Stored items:
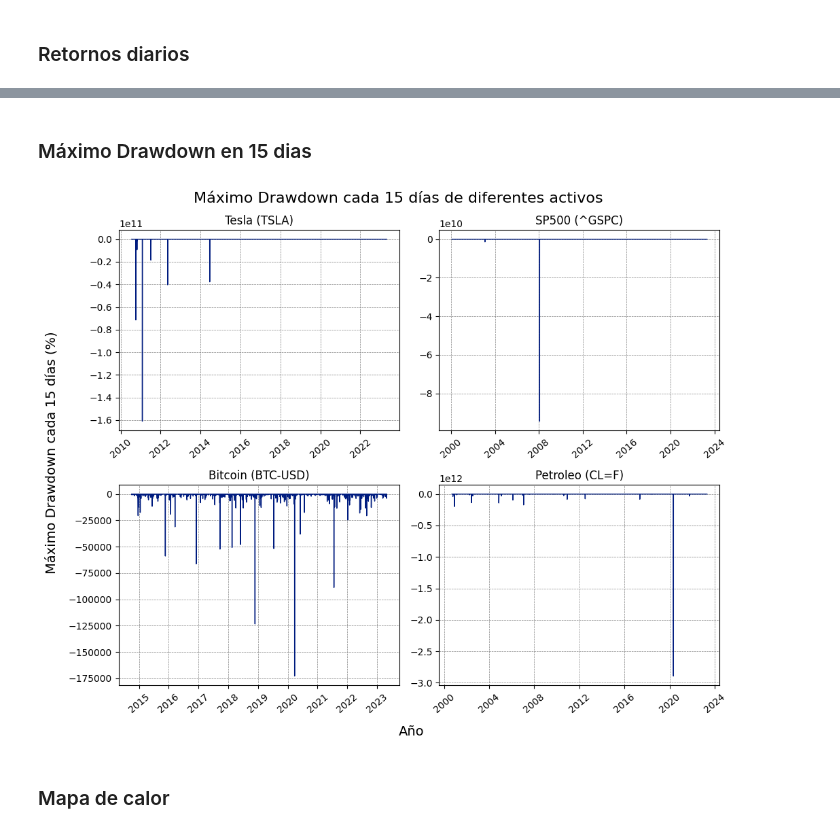
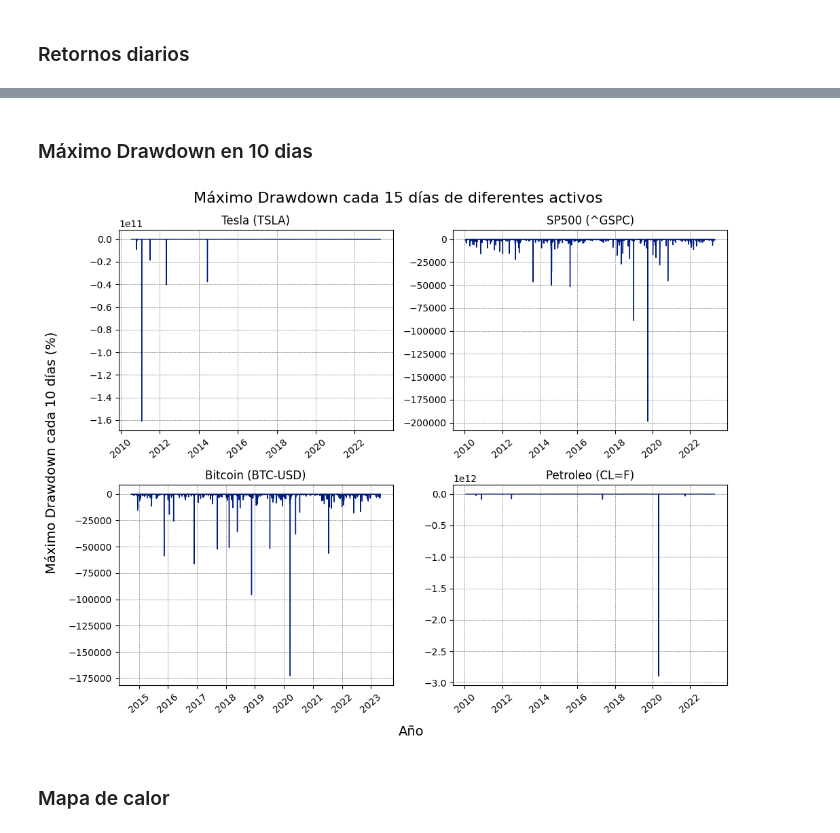
Before and after one commit to samuelvaler/TFM-PRICE-PREDICTION, a Jupyter notebook: Analisis_de_datos.ipynb, the cells around one changed output, grey strips where cells are left out. Cells and saved outputs as stored; diff of their text form; code cells hidden in the pictures.

```diff
--- a/Analisis_de_datos.ipynb
+++ b/Analisis_de_datos.ipynb
@@ -25,7 +25,7 @@ from keras.wrappers.scikit_learn import KerasRegressor
 # %% [markdown]
 # Obtención y análisis de datos
 # %%
-fecha_inicio = '2000-01-01'
+fecha_inicio = '2010-01-01'
 fecha_fin = '2023-05-01'
 
 datos_tesla = yf.download('TSLA', start=fecha_inicio, end=fecha_fin)
@@ -255,5 +255,5 @@ plt.show()
 # %% [markdown]
-### Máximo Drawdown en 15 dias
+### Máximo Drawdown en 10 dias
 # %%
 def max_drawdown(data):
     """
@@ -265,36 +265,36 @@ def max_drawdown(data):
     max_drawdown = drawdown.min()
     return max_drawdown
 
 # Calcular el Máximo Drawdown en ventanas de tiempo de 15 días
-window = 15
+window = 10
 max_drawdown_tesla = datos_tesla['Adj Close'].pct_change().rolling(window=window).apply(max_drawdown) * 100
 max_drawdown_sp500 = datos_sp500['Adj Close'].pct_change().rolling(window=window).apply(max_drawdown) * 100
 max_drawdown_bitcoin = datos_bitcoin['Adj Close'].pct_change().rolling(window=window).apply(max_drawdown) * 100
 max_drawdown_petroleo = datos_petroleo['Adj Close'].pct_change().rolling(window=window).apply(max_drawdown) * 100
 
 fig, axs = plt.subplots(nrows=2, ncols=2, figsize=(10, 8))
 for ax in axs.flat:
     ax.grid(True, linestyle='--', linewidth=0.5, color='grey')
 
 axs[0, 0].plot(max_drawdown_tesla, linewidth=1)
 axs[0, 0].set_title('Tesla (TSLA)')
 axs[0, 1].plot(max_drawdown_sp500, linewidth=1)
 axs[0, 1].set_title('SP500 (^GSPC)')
 axs[1, 0].plot(max_drawdown_bitcoin, linewidth=1)
 axs[1, 0].set_title('Bitcoin (BTC-USD)')
 axs[1, 1].plot(max_drawdown_petroleo, linewidth=1)
 axs[1, 1].set_title('Petroleo (CL=F)')
 
 for ax in axs.flat:
     ax.tick_params(axis='x', labelrotation=40)
 fig.text(0.52, -0.02, 'Año', ha='center', fontsize=14)
-fig.text(-0.02, 0.5, 'Máximo Drawdown cada 15 días (%)', va='center', rotation='vertical', fontsize=14)
+fig.text(-0.02, 0.5, 'Máximo Drawdown cada 10 días (%)', va='center', rotation='vertical', fontsize=14)
 fig.suptitle('Máximo Drawdown cada 15 días de diferentes activos', fontsize=16)
 
 plt.tight_layout()
 plt.show()
 # %% [output]
-[figure, old version]
+[figure, new version]
 # %% [markdown]
 ### Mapa de calor
 # %%
```
Also changed, not shown: parts of 6 cells of this notebook.
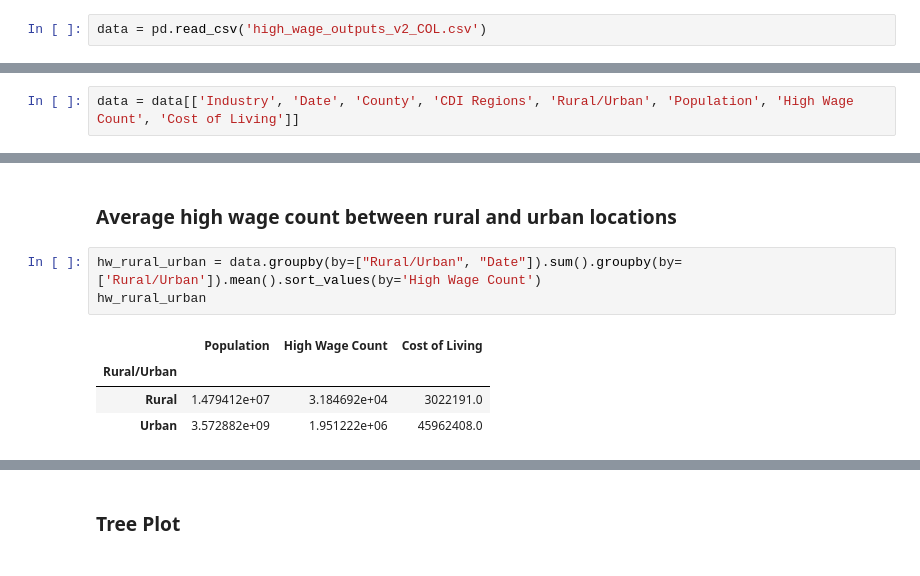
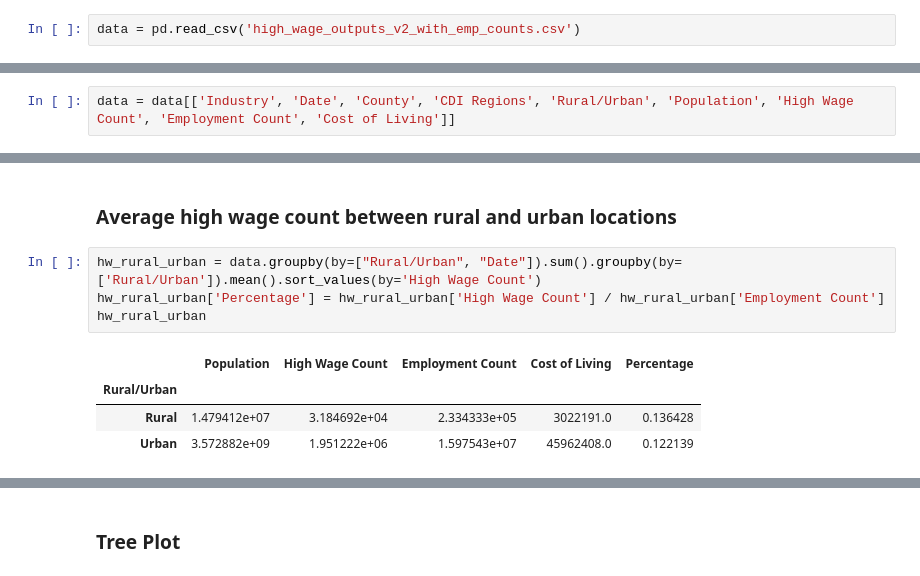
Before and after one commit to cafwd/job_quality_index, a Jupyter notebook: high-wage-visualizations.ipynb, the cells around one changed output, grey strips where cells are left out. Saved outputs shown, nothing was run; the diff lists cells and outputs as text.

```diff
--- a/high-wage-visualizations.ipynb
+++ b/high-wage-visualizations.ipynb
@@ -15,7 +15,7 @@ import plotly.express as px
 warnings.filterwarnings('ignore')
 %config InlineBackend.figure_format='retina'
 # %%
-data = pd.read_csv('high_wage_outputs_v2_COL.csv')
+data = pd.read_csv('high_wage_outputs_v2_with_emp_counts.csv')
 # %%
 county_info = pd.read_csv('data/county_to_regions_key - Sheet1.csv')
 # %%
@@ -23,7 +23,7 @@ cost_of_living = pd.read_csv('data/united-way-col-1A1PS1C2019.csv') # 1 adult, 1
 # %%
 data = pd.merge(data, county_info, on='County')
 # %%
-data = data[['Industry', 'Date', 'County', 'CDI Regions', 'Rural/Urban', 'Population', 'High Wage Count', 'Cost of Living']]
+data = data[['Industry', 'Date', 'County', 'CDI Regions', 'Rural/Urban', 'Population', 'High Wage Count', 'Employment Count', 'Cost of Living']]
 # %%
 data['Population'] = normalize_titles(data['Population']).astype(int)
 # %%
@@ -463,12 +545,13 @@ plt.show()
 ### Average high wage count between rural and urban locations
 # %%
 hw_rural_urban = data.groupby(by=["Rural/Urban", "Date"]).sum().groupby(by=['Rural/Urban']).mean().sort_values(by='High Wage Count')
+hw_rural_urban['Percentage'] = hw_rural_urban['High Wage Count'] / hw_rural_urban['Employment Count']
 hw_rural_urban
 # %% [output]
-|  | Population | High Wage Count | Cost of Living |
-| Rural/Urban |  |  |  |
-| Rural | 1.479412e+07 | 3.184692e+04 | 3022191.0 |
-| Urban | 3.572882e+09 | 1.951222e+06 | 45962408.0 |
+|  | Population | High Wage Count | Employment Count | Cost of Living | Percentage |
+| Rural/Urban |  |  |  |  |  |
+| Rural | 1.479412e+07 | 3.184692e+04 | 2.334333e+05 | 3022191.0 | 0.136428 |
+| Urban | 3.572882e+09 | 1.951222e+06 | 1.597543e+07 | 45962408.0 | 0.122139 |
 # %%
 fig, ax = plt.subplots(figsize=(10,6))
 
```
Also changed, not shown: parts of 49 cells of this notebook, 2 other files.
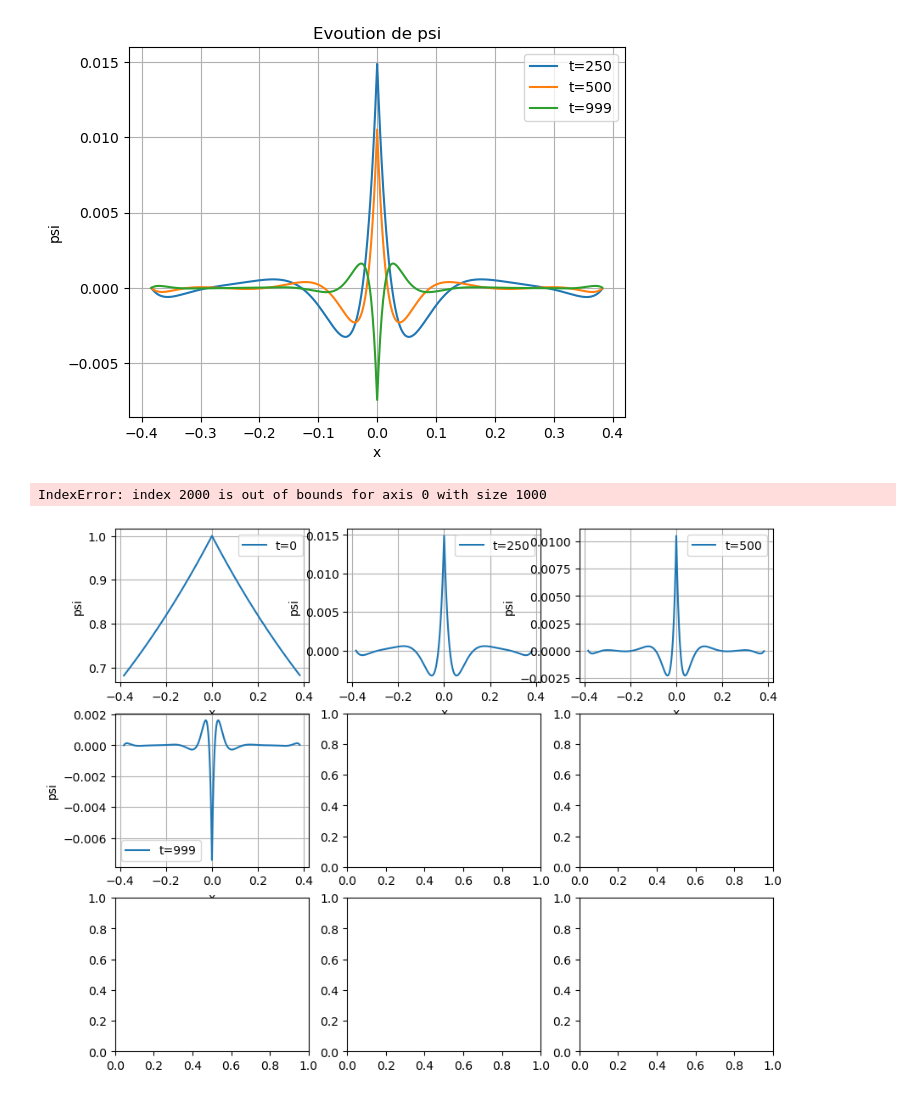
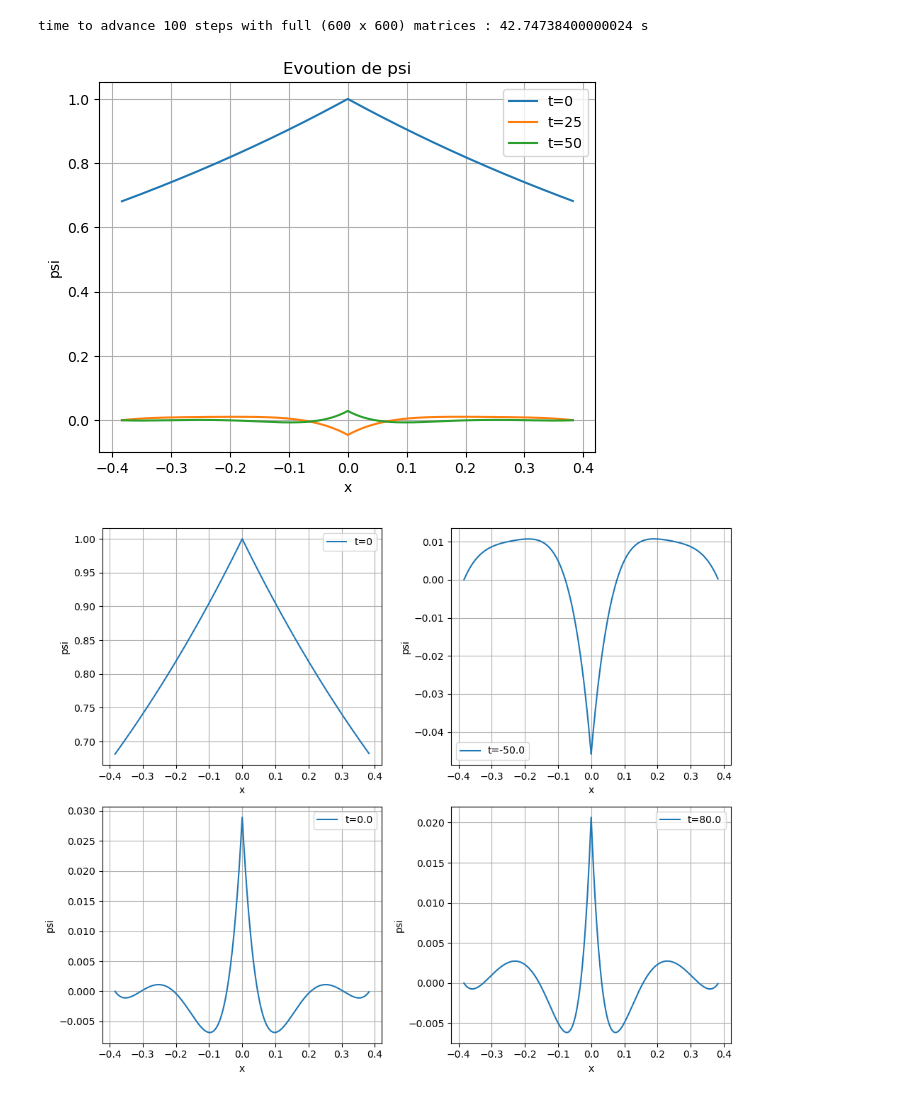
Before and after one commit to Volalex2000/HHG, a Jupyter notebook: Numerical resoluton of TDSE.ipynb, the cells around one changed output. Drawn from its saved outputs; the diff is of its cells as text; code cells hidden in the pictures.

```diff
--- a/Numerical resoluton of TDSE.ipynb
+++ b/Numerical resoluton of TDSE.ipynb
@@ -175,7 +175,7 @@ class CrankNicolson:
 
         psi = psi_init
         for k in range(self.n_t):
-            t = k*self.delta_t
+            t = self.t_min + k*self.delta_t
             self.psi_matrix[k,:] = psi
             fpsi = self.f(psi,t)
             if k==0: fpsi_old = fpsi
@@ -191,60 +191,60 @@ class CrankNicolson:
 
 #Création du solveur
 crank = CrankNicolson()
+
+
+#Def du champ laser simple
+
 param_single_pulse = pars_YanPengPhysRevA_78_033821()[0]
-#Def du champ laser simple
 Field_single_pulse = Field.Pulse(param_single_pulse)
 def Field_test(t):
-    return Field_single_pulse(t)
+    return Field_single_pulse(t,'Real')
+
 #Def du potentiel
+
 atom = Hydrogen()
 def Potentiel_test(x):
     return atom.soft_core_potential(x)
+
 # Those will not change
 l = ((1/(2*Field_single_pulse.w))**2)*0.5*Field_single_pulse.a
 x_min, x_max, nx = -l, l, 600
-t_min, t_max, nt = 0, 10000., 10000
+t_min, t_max, nt = -100, 100., 100
 
 #Paramétrisation du solveur
 crank.set_grid(x_min, x_max, nx, t_min, t_max, nt)
-
-
 X = crank.x_pts
-#Def de f
 def f(u,t):
     return Potentiel_test(X)*u - X*u*Field_test(t)
-
 crank.set_parameter(f)
-
-#Def de psi_init
-
 psi_init = atom.ground_state_wavefunction(X)
 # %%
 t1 = process_time()
 crank.solve(psi_init)
 t2 = process_time()
 print("time to advance %i steps with full (%i x %i) matrices :"%(nt,nx,nx), t2-t1, "s")
+# %% [output]
+time to advance 100 steps with full (600 x 600) matrices : 42.74738400000024 s
 # %%
 plt.figure()
-#plt.plot(X,crank.psi_matrix[0,:], label='t=0')
-plt.plot(X,crank.psi_matrix[250,:], label='t=250')
-plt.plot(X,crank.psi_matrix[500,:], label='t=500')
-plt.plot(X,crank.psi_matrix[999,:], label='t=999')
+plt.plot(X,crank.psi_matrix[0,:], label='t=0')
+plt.plot(X,crank.psi_matrix[25,:], label='t=25')
+plt.plot(X,crank.psi_matrix[50,:], label='t=50')
 plt.xlabel('x')
 plt.ylabel('psi')
 plt.grid()
 plt.legend()
 plt.title('Evoution de psi')
 plt.show()
 # %% [output]
-[figure, old version]
+[figure, new version]
 # %%
 # Créer une figure avec une disposition de 2 lignes et 2 colonnes
-fig, axs = plt.subplots(3, 3, figsize=(10, 8))
+fig, axs = plt.subplots(2, 2, figsize=(10, 8))
 
 # Liste des temps et des indices correspondants
-times = [0, 250, 500, 999, 2000, 3000, 4000, 7000, 9000]
-labels = ['t=0', 't=250', 't=500', 't=999', 't=2000','t=3000','t=4000','t=7000','t=9000']
+times = [0, 25, 50, 90]
+labels = ['t={}'.format(0), 't={}'.format(crank.t_min+25*crank.delta_t), 't={}'.format(crank.t_min+50*crank.delta_t), 't={}'.format(crank.t_min+90*crank.delta_t)]
 
 # Parcourir chaque sous-graphe
 for ax, t, label in zip(axs.flat, times, labels):
@@ -258,5 +258,4 @@ for ax, t, label in zip(axs.flat, times, labels):
 plt.tight_layout()
 plt.show()
 # %% [output]
-IndexError: index 2000 is out of bounds for axis 0 with size 1000
-[figure, old version]
+[figure, new version]
```
Also changed, not shown: parts of 1 cell of this notebook.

■ ASSIGNMENT
Each line above that holds the string "Date" should be copied and shown.

■ COMPLETED EXERCISE
-data = data[['Industry', 'Date', 'County', 'CDI Regions', 'Rural/Urban', 'Population', 'High Wage Count', 'Cost of Living']]
+data = data[['Industry', 'Date', 'County', 'CDI Regions', 'Rural/Urban', 'Population', 'High Wage Count', 'Employment Count', 'Cost of Living']]
 hw_rural_urban = data.groupby(by=["Rural/Urban", "Date"]).sum().groupby(by=['Rural/Urban']).mean().sort_values(by='High Wage Count')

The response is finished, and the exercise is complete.